Iraqis have got used to more regular electricity supplies in the past couple of years, and the blackouts of the post-US invasion years are receding into memory.

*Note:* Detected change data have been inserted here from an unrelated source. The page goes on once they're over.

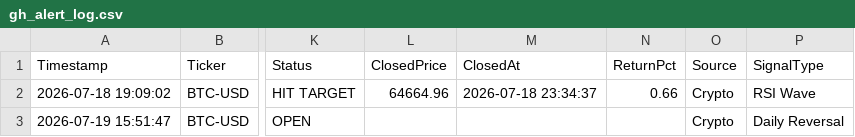
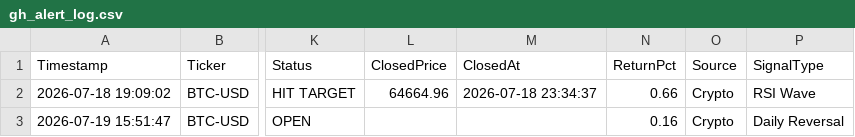
Before and after one commit to pkgfinance2022/MarketPulse, a CSV file: database/gh_alert_log.csv, drawn as a sheet; only a part is shown, gaps mark what is left out; the diff names each change by its address in the sheet, - before the commit and + after, or states it on an @@ line.

```diff
--- a/database/gh_alert_log.csv
+++ b/database/gh_alert_log.csv
-N3 (ReturnPct): (empty)
+N3 (ReturnPct): 0.16
```
Also changed, not shown: 3 other files.
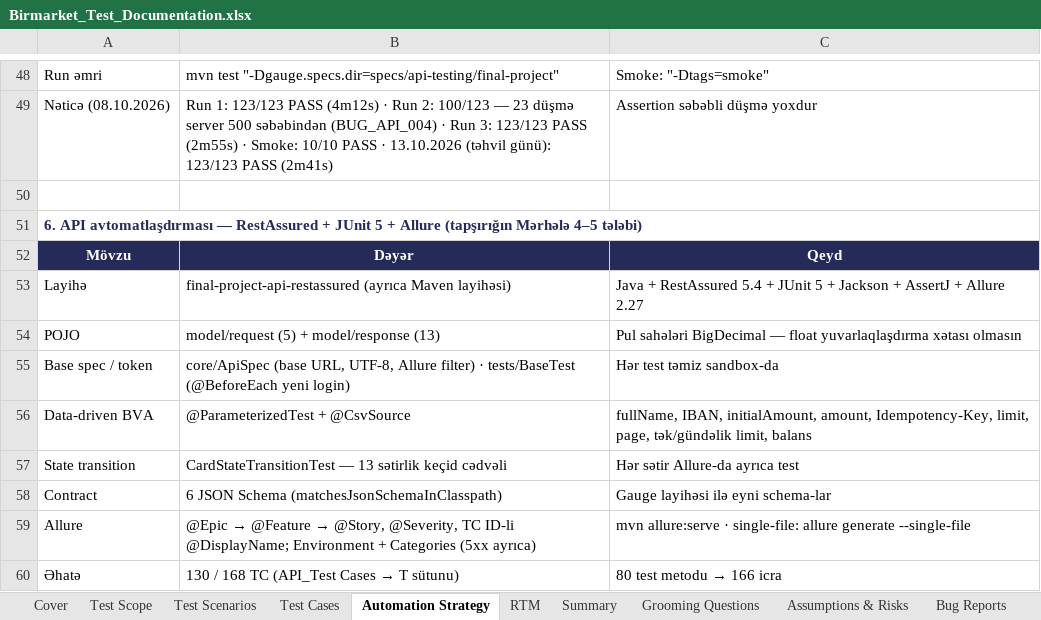
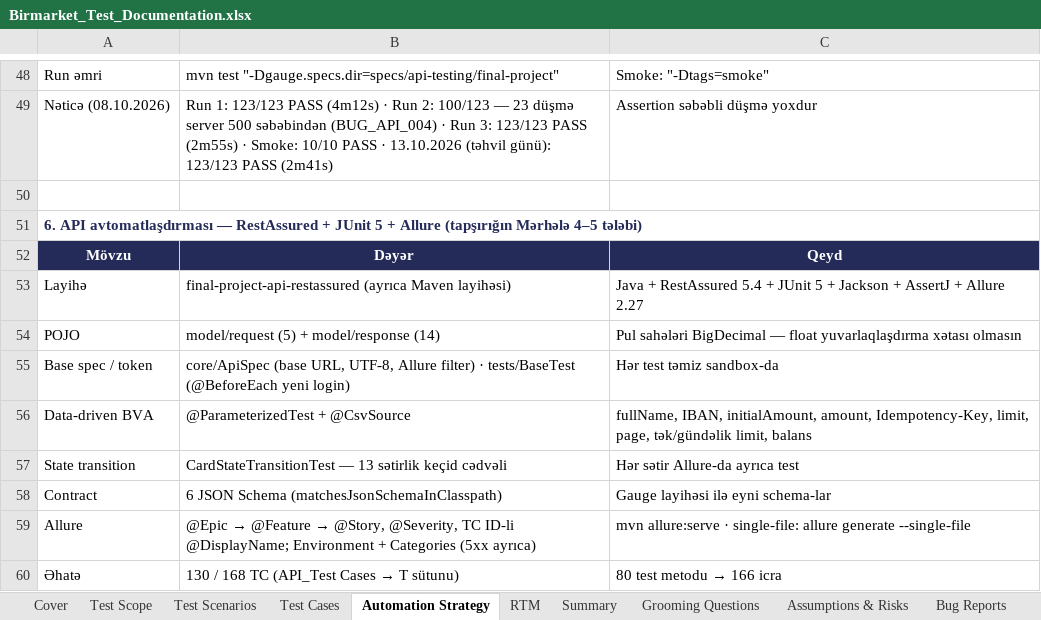
Before and after one commit to ZarifaBabayeva/birmarket-qa-final-project, an Excel workbook: docs/Birmarket_Test_Documentation.xlsx, sheet Automation Strategy, drawn as a sheet; only a part is shown, gaps mark what is left out; values as stored, in another font and other column widths than the file's, no borders; the diff names each change by its address in the sheet, - before the commit and + after, or states it on an @@ line.

Commit message:
update Excel

```diff
--- a/docs/Birmarket_Test_Documentation.xlsx (sheet Automation Strategy)
+++ b/docs/Birmarket_Test_Documentation.xlsx (sheet Automation Strategy)
-B54: model/request (5) + model/response (13)
+B54: model/request (5) + model/response (14)
```
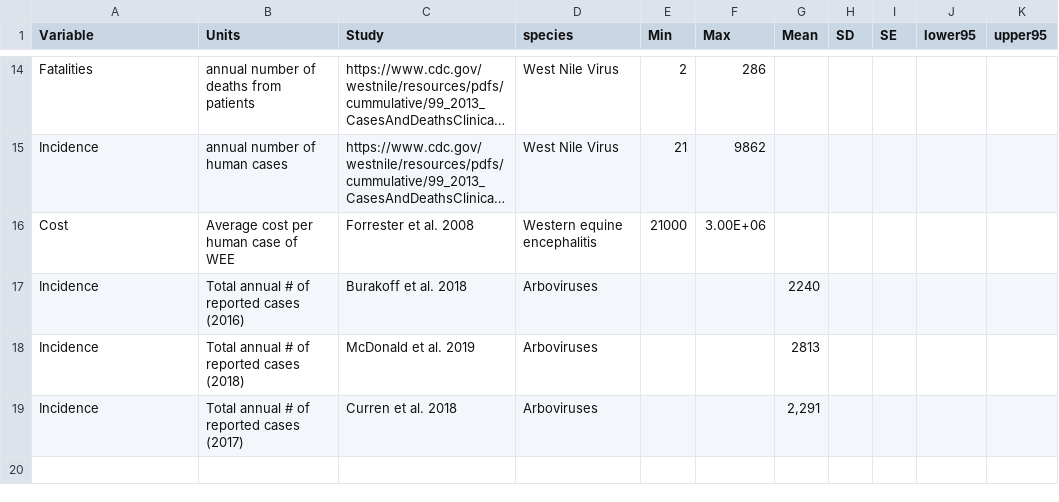
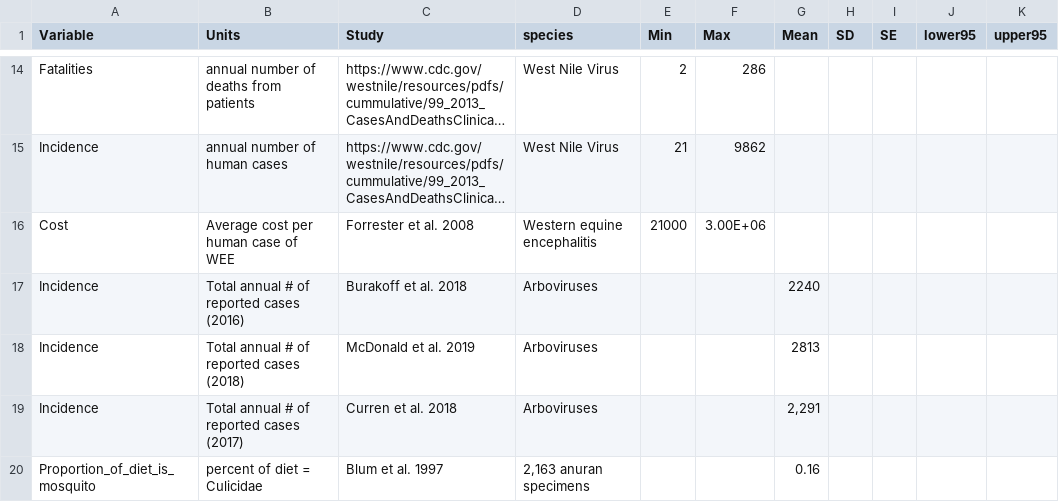
Before and after one commit to Grace89/AmphibianValue2, a CSV file: DiseaseValues.csv, drawn as a sheet; only a part is shown, gaps mark what is left out; long unchanged cells end in …; the diff names each change by its address in the sheet, - before the commit and + after, or states it on an @@ line.

Commit message:
added values to table

```diff
--- a/DiseaseValues.csv
+++ b/DiseaseValues.csv
+row 20: Proportion_of_diet_is_mosquito | percent of diet = Culicidae | Blum et al. 1997 | 2,163 anuran specimens |  |  | 0.16
```
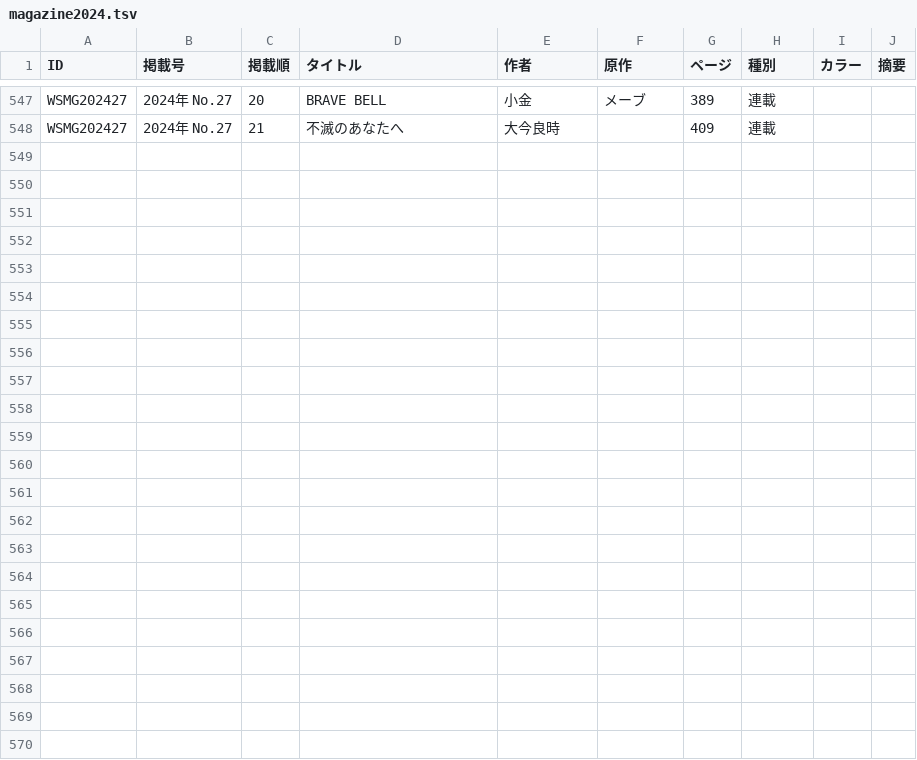
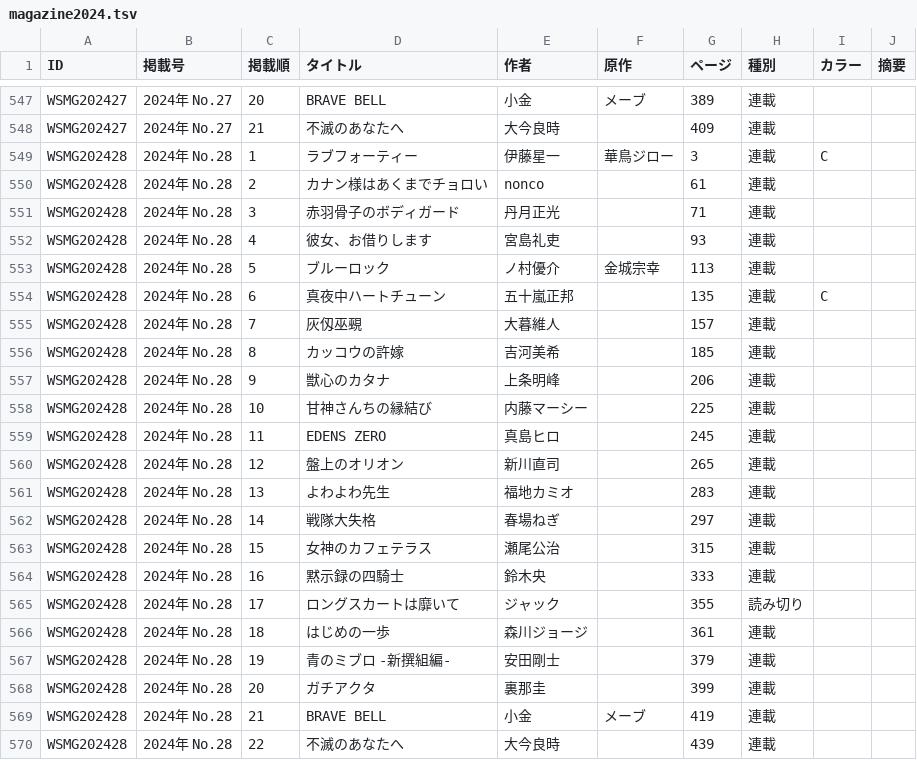
Before and after one commit to tricogimmick/comic_magazine_data, a TSV file: tsv/magazine/magazine2024.tsv, drawn as a sheet; only a part is shown, gaps mark what is left out.

Commit message:
週刊少年マガジン 2024年 No.28

```diff
--- a/tsv/magazine/magazine2024.tsv
+++ b/tsv/magazine/magazine2024.tsv
@@ -548 +548,23 @@ WSMG202427	2024年 No.27	20	BRAVE BELL	小金	メーブ	389	連載
 WSMG202427	2024年 No.27	21	不滅のあなたへ	大今良時		409	連載		
+WSMG202428	2024年 No.28	1	ラブフォーティー	伊藤星一	華鳥ジロー	3	連載	C	
+WSMG202428	2024年 No.28	2	カナン様はあくまでチョロい	nonco		61	連載		
+WSMG202428	2024年 No.28	3	赤羽骨子のボディガード	丹月正光		71	連載		
+WSMG202428	2024年 No.28	4	彼女、お借りします	宮島礼吏		93	連載		
+WSMG202428	2024年 No.28	5	ブルーロック	ノ村優介	金城宗幸	113	連載		
+WSMG202428	2024年 No.28	6	真夜中ハートチューン	五十嵐正邦		135	連載	C	
+WSMG202428	2024年 No.28	7	灰仭巫覡	大暮維人		157	連載		
+WSMG202428	2024年 No.28	8	カッコウの許嫁	吉河美希		185	連載		
+WSMG202428	2024年 No.28	9	獣心のカタナ	上条明峰		206	連載		
+WSMG202428	2024年 No.28	10	甘神さんちの縁結び	内藤マーシー		225	連載		
+WSMG202428	2024年 No.28	11	EDENS ZERO	真島ヒロ		245	連載		
+WSMG202428	2024年 No.28	12	盤上のオリオン	新川直司		265	連載		
+WSMG202428	2024年 No.28	13	よわよわ先生	福地カミオ		283	連載		
+WSMG202428	2024年 No.28	14	戦隊大失格	春場ねぎ		297	連載		
+WSMG202428	2024年 No.28	15	女神のカフェテラス	瀬尾公治		315	連載		
+WSMG202428	2024年 No.28	16	黙示録の四騎士	鈴木央		333	連載		
+WSMG202428	2024年 No.28	17	ロングスカートは靡いて	ジャック		355	読み切り		
+WSMG202428	2024年 No.28	18	はじめの一歩	森川ジョージ		361	連載		
+WSMG202428	2024年 No.28	19	青のミブロ -新撰組編-	安田剛士		379	連載		
+WSMG202428	2024年 No.28	20	ガチアクタ	裏那圭		399	連載		
+WSMG202428	2024年 No.28	21	BRAVE BELL	小金	メーブ	419	連載		
+WSMG202428	2024年 No.28	22	不滅のあなたへ	大今良時		439	連載		
```
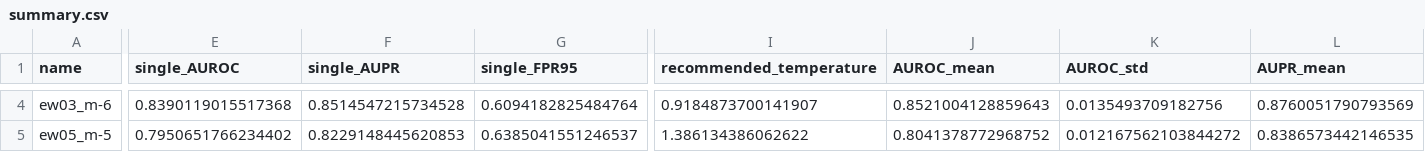
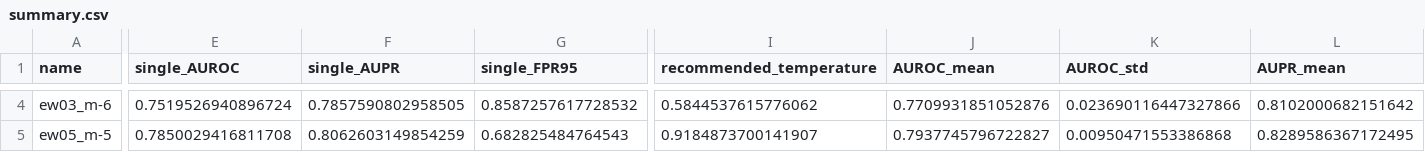
Before and after one commit to Shellcenter/Asymmetric_OOD_GNN, a CSV file: sweep_results/energy_boundary/summary.csv, drawn as a sheet; only a part is shown, gaps mark what is left out; the diff covers the shown part only; the diff names each change by its address in the sheet, - before the commit and + after, or states it on an @@ line.

```diff
--- a/sweep_results/energy_boundary/summary.csv
+++ b/sweep_results/energy_boundary/summary.csv
-E4 (single_AUROC): 0.8390119015517368
+E4 (single_AUROC): 0.7519526940896724
-F4 (single_AUPR): 0.8514547215734528
+F4 (single_AUPR): 0.7857590802958505
-G4 (single_FPR95): 0.6094182825484764
+G4 (single_FPR95): 0.8587257617728532
-I4 (recommended_temperature): 0.9184873700141907
+I4 (recommended_temperature): 0.5844537615776062
-J4 (AUROC_mean): 0.8521004128859643
+J4 (AUROC_mean): 0.7709931851052876
-K4 (AUROC_std): 0.0135493709182756
+K4 (AUROC_std): 0.023690116447327866
-L4 (AUPR_mean): 0.8760051790793569
+L4 (AUPR_mean): 0.8102000682151642
-E5 (single_AUROC): 0.7950651766234402
+E5 (single_AUROC): 0.7850029416811708
-F5 (single_AUPR): 0.8229148445620853
+F5 (single_AUPR): 0.8062603149854259
-G5 (single_FPR95): 0.6385041551246537
+G5 (single_FPR95): 0.682825484764543
-I5 (recommended_temperature): 1.386134386062622
+I5 (recommended_temperature): 0.9184873700141907
-J5 (AUROC_mean): 0.8041378772968752
+J5 (AUROC_mean): 0.7937745796722827
-K5 (AUROC_std): 0.012167562103844272
+K5 (AUROC_std): 0.00950471553386868
-L5 (AUPR_mean): 0.8386573442146535
+L5 (AUPR_mean): 0.8289586367172495
```
Also changed, not shown: 44 edited cells elsewhere in this file, results_data/metrics/robust_calibration_metrics.csv, results_data/metrics/single_split_metrics.csv, 3 other files.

The improvement is the result of sustained efforts since 2006 to boost electricity provision. Iraq has increased its installed generating capacity by 40 per cent over the past three years – from about 8,500MW at the end of 2006 to 12,000MW at the end of 2009, according to the US Special Inspector General for Iraq Reconstruction (Sigir).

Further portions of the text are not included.